» Exercise goal
Output the data below exactly, without images.

» Recorded information
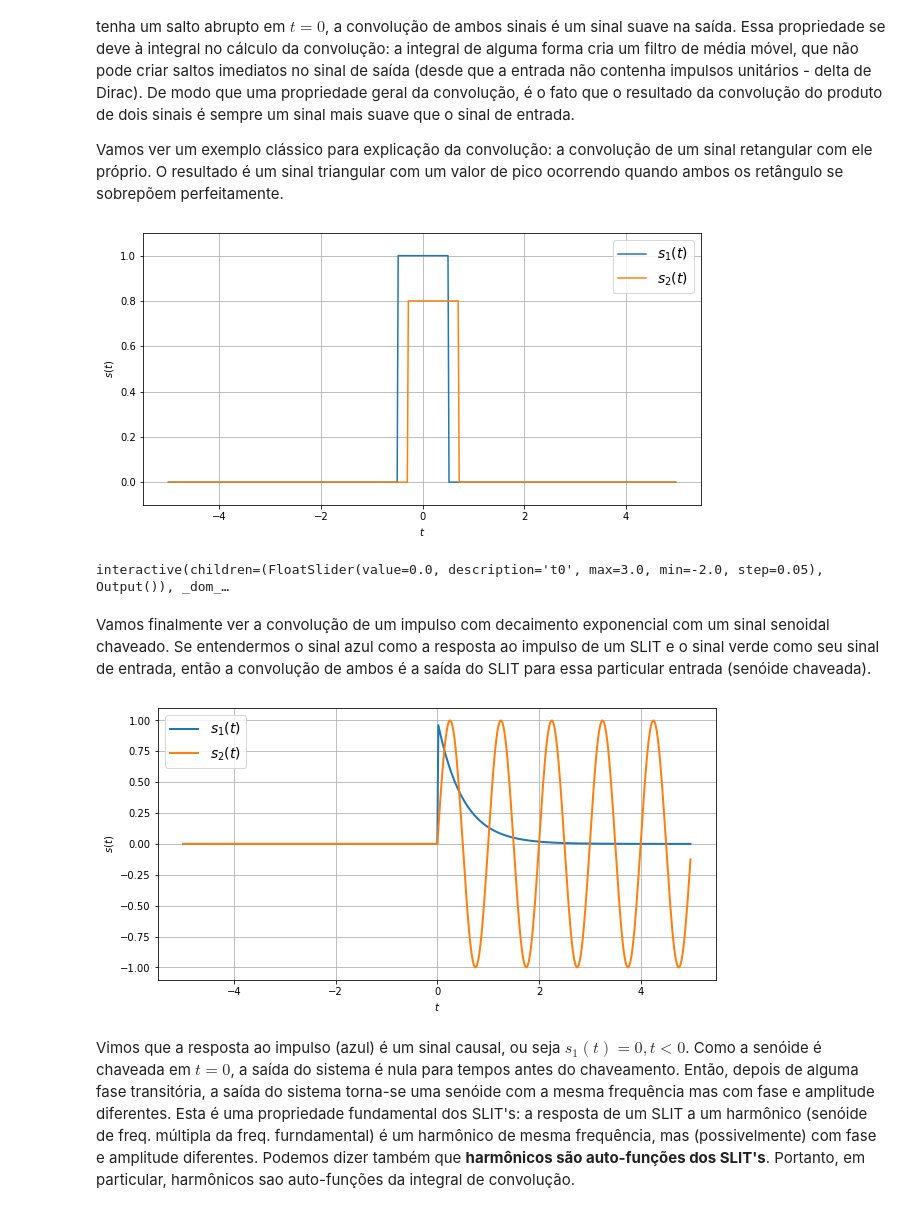
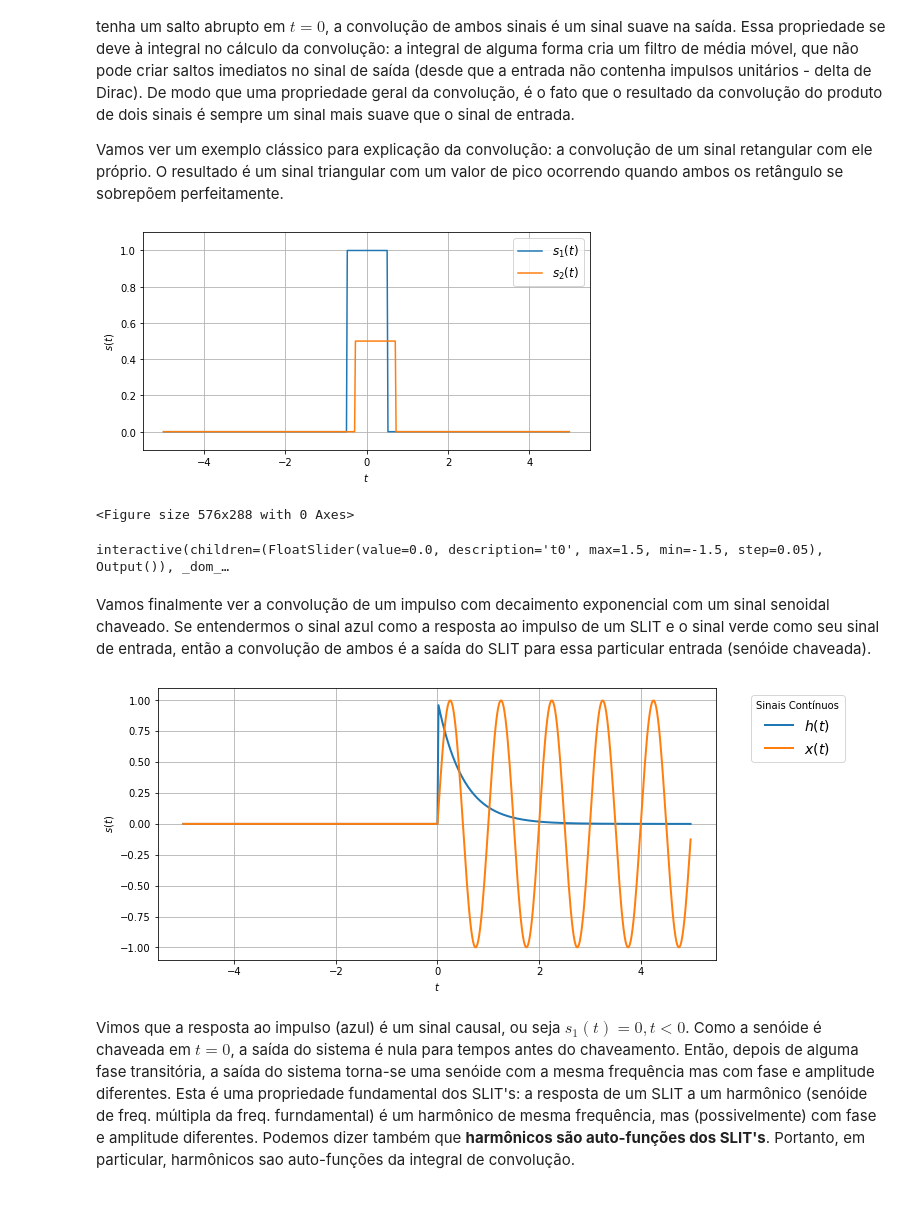
Before and after one commit to kaw19/linear_systems, a Jupyter notebook: 02 conv/Convolução.ipynb, the cells around one changed output. Cells and saved outputs as stored; diff of their text form; code cells hidden in the pictures.

```diff
--- a/02 conv/Convolução.ipynb
+++ b/02 conv/Convolução.ipynb
@@ -1,16 +9,13 @@
 # %%
+#%load_ext tikzmagic
 import numpy as np
 import matplotlib.pyplot as plt
-#%load_ext tikzmagic
-
-import scipy.integrate
-
+import scipy as sc
 from matplotlib import animation
 from IPython.display import HTML, display
 from ipywidgets import interact
 
 %matplotlib inline
-import matplotlib
-matplotlib.rcParams['figure.figsize'] = (8,6)
-matplotlib.rcParams['animation.writer'] = 'avconv'
+plt.rcParams['figure.figsize'] = (8,4)
+plt.rcParams['animation.writer'] = 'avconv'
 # %% [markdown]
@@ -110,28 +120,32 @@ Vamos ver um exemplo clássico para explicação da convolução: a convolução
 O resultado é um sinal triangular com um valor de pico ocorrendo quando ambos os retângulo se sobrepõem perfeitamente.
 # %%
 s1 = lambda t: (abs(t)<0.5).astype(float)
-s2 = lambda t: 0.8*(abs(t-0.2)<0.5).astype(float)
-plt.figure(figsize=(10,5))
+s2 = lambda t: 0.5*(abs(t-0.2)<0.5).astype(float)
+
 plt.plot(t, s1(t), label='$s_1(t)$')
 plt.plot(t, s2(t), label='$s_2(t)$')
-plt.grid(True); plt.ylabel('$s(t)$'); plt.xlabel('$t$'); plt.legend(fontsize=14); plt.ylim((-0.1, 1.1));
+plt.grid(True); plt.ylabel('$s(t)$'); plt.xlabel('$t$'); plt.legend(fontsize=12); plt.ylim((-0.1, 1.1));
 # %% [output]
-[figure, old version]
+[figure, new version]
 # %%
-interact(lambda t0: mostraConvolucao(s1, s2, t0), t0 = (-2,3,0.05));
+plt.figure();
+interact(lambda t0: mostraConvolucao(s1, s2, t0), t0 = (-1.5,1.5,0.05));
 # %% [output]
-interactive(children=(FloatSlider(value=0.0, description='t0', max=3.0, min=-2.0, step=0.05), Output()), _dom_…
+<Figure size 576x288 with 0 Axes>
+interactive(children=(FloatSlider(value=0.0, description='t0', max=1.5, min=-1.5, step=0.05), Output()), _dom_…
 # %% [markdown]
 Vamos finalmente ver a convolução de um impulso com decaimento exponencial com um sinal senoidal chaveado. Se entendermos o sinal azul como a resposta ao impulso de um SLIT e o sinal verde como seu sinal de entrada, então a convolução de ambos é a saída do SLIT para essa particular entrada (senóide chaveada).
 # %%
-s1 = lambda t: (t>0) * np.exp(-2*t)
-s2 = lambda t: np.sin(2*np.pi*t) * (t>0)
+h = lambda t: (t>0) * np.exp(-2*t)
+x = lambda t: np.sin(2*np.pi*t) * (t>0)
+
 plt.figure(figsize=(10,5))
-plt.plot(t, s1(t), label='$s_1(t)$', linewidth=2)
-plt.plot(t, s2(t), label='$s_2(t)$', linewidth=2)
-plt.grid(True); plt.ylabel('$s(t)$'); plt.xlabel('$t$'); plt.legend(fontsize=14); plt.ylim((-1.1, 1.1));
+plt.plot(t, h(t), label='$h(t)$', linewidth=2)
+plt.plot(t, x(t), label='$x(t)$', linewidth=2)
+plt.grid(True); plt.ylabel('$s(t)$'); plt.xlabel('$t$');
+plt.legend(title='Sinais Contínuos', bbox_to_anchor=(1.05, 1), loc='upper left', fontsize=14); plt.ylim((-1.1, 1.1));
 # %% [output]
-[figure, old version]
+[figure, new version]
 # %% [markdown]
 Vimos que a resposta ao impulso (azul) é um sinal causal, ou seja $s_1(t)=0, t<0$. Como a senóide é chaveada em $t=0$, a saída do sistema é nula para tempos antes do chaveamento. Então, depois de alguma fase transitória, a saída do sistema torna-se uma senóide com a mesma frequência mas com fase e amplitude diferentes. Esta é uma propriedade fundamental dos SLIT's: a resposta de um SLIT a um harmônico (senóide de freq. múltipla da freq. furndamental) é um harmônico de mesma frequência, mas (possivelmente) com fase e amplitude diferentes. Podemos dizer também que **harmônicos são auto-funções dos SLIT's**.  Portanto, em particular, harmônicos sao auto-funções da integral de convolução.
 # %%
```
Also changed, not shown: parts of 15 cells of this notebook.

» Your solution
Before and after one commit to kaw19/linear_systems, a Jupyter notebook: 02 conv/Convolução.ipynb, the cells around one changed output. Cells and saved outputs as stored; diff of their text form; code cells hidden in the pictures.

```diff
--- a/02 conv/Convolução.ipynb
+++ b/02 conv/Convolução.ipynb
@@ -1,16 +9,13 @@
 # %%
+#%load_ext tikzmagic
 import numpy as np
 import matplotlib.pyplot as plt
-#%load_ext tikzmagic
-
-import scipy.integrate
-
+import scipy as sc
 from matplotlib import animation
 from IPython.display import HTML, display
 from ipywidgets import interact
 
 %matplotlib inline
-import matplotlib
-matplotlib.rcParams['figure.figsize'] = (8,6)
-matplotlib.rcParams['animation.writer'] = 'avconv'
+plt.rcParams['figure.figsize'] = (8,4)
+plt.rcParams['animation.writer'] = 'avconv'
 # %% [markdown]
@@ -110,28 +120,32 @@ Vamos ver um exemplo clássico para explicação da convolução: a convolução
 O resultado é um sinal triangular com um valor de pico ocorrendo quando ambos os retângulo se sobrepõem perfeitamente.
 # %%
 s1 = lambda t: (abs(t)<0.5).astype(float)
-s2 = lambda t: 0.8*(abs(t-0.2)<0.5).astype(float)
-plt.figure(figsize=(10,5))
+s2 = lambda t: 0.5*(abs(t-0.2)<0.5).astype(float)
+
 plt.plot(t, s1(t), label='$s_1(t)$')
 plt.plot(t, s2(t), label='$s_2(t)$')
-plt.grid(True); plt.ylabel('$s(t)$'); plt.xlabel('$t$'); plt.legend(fontsize=14); plt.ylim((-0.1, 1.1));
+plt.grid(True); plt.ylabel('$s(t)$'); plt.xlabel('$t$'); plt.legend(fontsize=12); plt.ylim((-0.1, 1.1));
 # %% [output]
-[figure, old version]
+[figure, new version]
 # %%
-interact(lambda t0: mostraConvolucao(s1, s2, t0), t0 = (-2,3,0.05));
+plt.figure();
+interact(lambda t0: mostraConvolucao(s1, s2, t0), t0 = (-1.5,1.5,0.05));
 # %% [output]
-interactive(children=(FloatSlider(value=0.0, description='t0', max=3.0, min=-2.0, step=0.05), Output()), _dom_…
+<Figure size 576x288 with 0 Axes>
+interactive(children=(FloatSlider(value=0.0, description='t0', max=1.5, min=-1.5, step=0.05), Output()), _dom_…
 # %% [markdown]
 Vamos finalmente ver a convolução de um impulso com decaimento exponencial com um sinal senoidal chaveado. Se entendermos o sinal azul como a resposta ao impulso de um SLIT e o sinal verde como seu sinal de entrada, então a convolução de ambos é a saída do SLIT para essa particular entrada (senóide chaveada).
 # %%
-s1 = lambda t: (t>0) * np.exp(-2*t)
-s2 = lambda t: np.sin(2*np.pi*t) * (t>0)
+h = lambda t: (t>0) * np.exp(-2*t)
+x = lambda t: np.sin(2*np.pi*t) * (t>0)
+
 plt.figure(figsize=(10,5))
-plt.plot(t, s1(t), label='$s_1(t)$', linewidth=2)
-plt.plot(t, s2(t), label='$s_2(t)$', linewidth=2)
-plt.grid(True); plt.ylabel('$s(t)$'); plt.xlabel('$t$'); plt.legend(fontsize=14); plt.ylim((-1.1, 1.1));
+plt.plot(t, h(t), label='$h(t)$', linewidth=2)
+plt.plot(t, x(t), label='$x(t)$', linewidth=2)
+plt.grid(True); plt.ylabel('$s(t)$'); plt.xlabel('$t$');
+plt.legend(title='Sinais Contínuos', bbox_to_anchor=(1.05, 1), loc='upper left', fontsize=14); plt.ylim((-1.1, 1.1));
 # %% [output]
-[figure, old version]
+[figure, new version]
 # %% [markdown]
 Vimos que a resposta ao impulso (azul) é um sinal causal, ou seja $s_1(t)=0, t<0$. Como a senóide é chaveada em $t=0$, a saída do sistema é nula para tempos antes do chaveamento. Então, depois de alguma fase transitória, a saída do sistema torna-se uma senóide com a mesma frequência mas com fase e amplitude diferentes. Esta é uma propriedade fundamental dos SLIT's: a resposta de um SLIT a um harmônico (senóide de freq. múltipla da freq. furndamental) é um harmônico de mesma frequência, mas (possivelmente) com fase e amplitude diferentes. Podemos dizer também que **harmônicos são auto-funções dos SLIT's**.  Portanto, em particular, harmônicos sao auto-funções da integral de convolução.
 # %%
```
Also changed, not shown: parts of 15 cells of this notebook.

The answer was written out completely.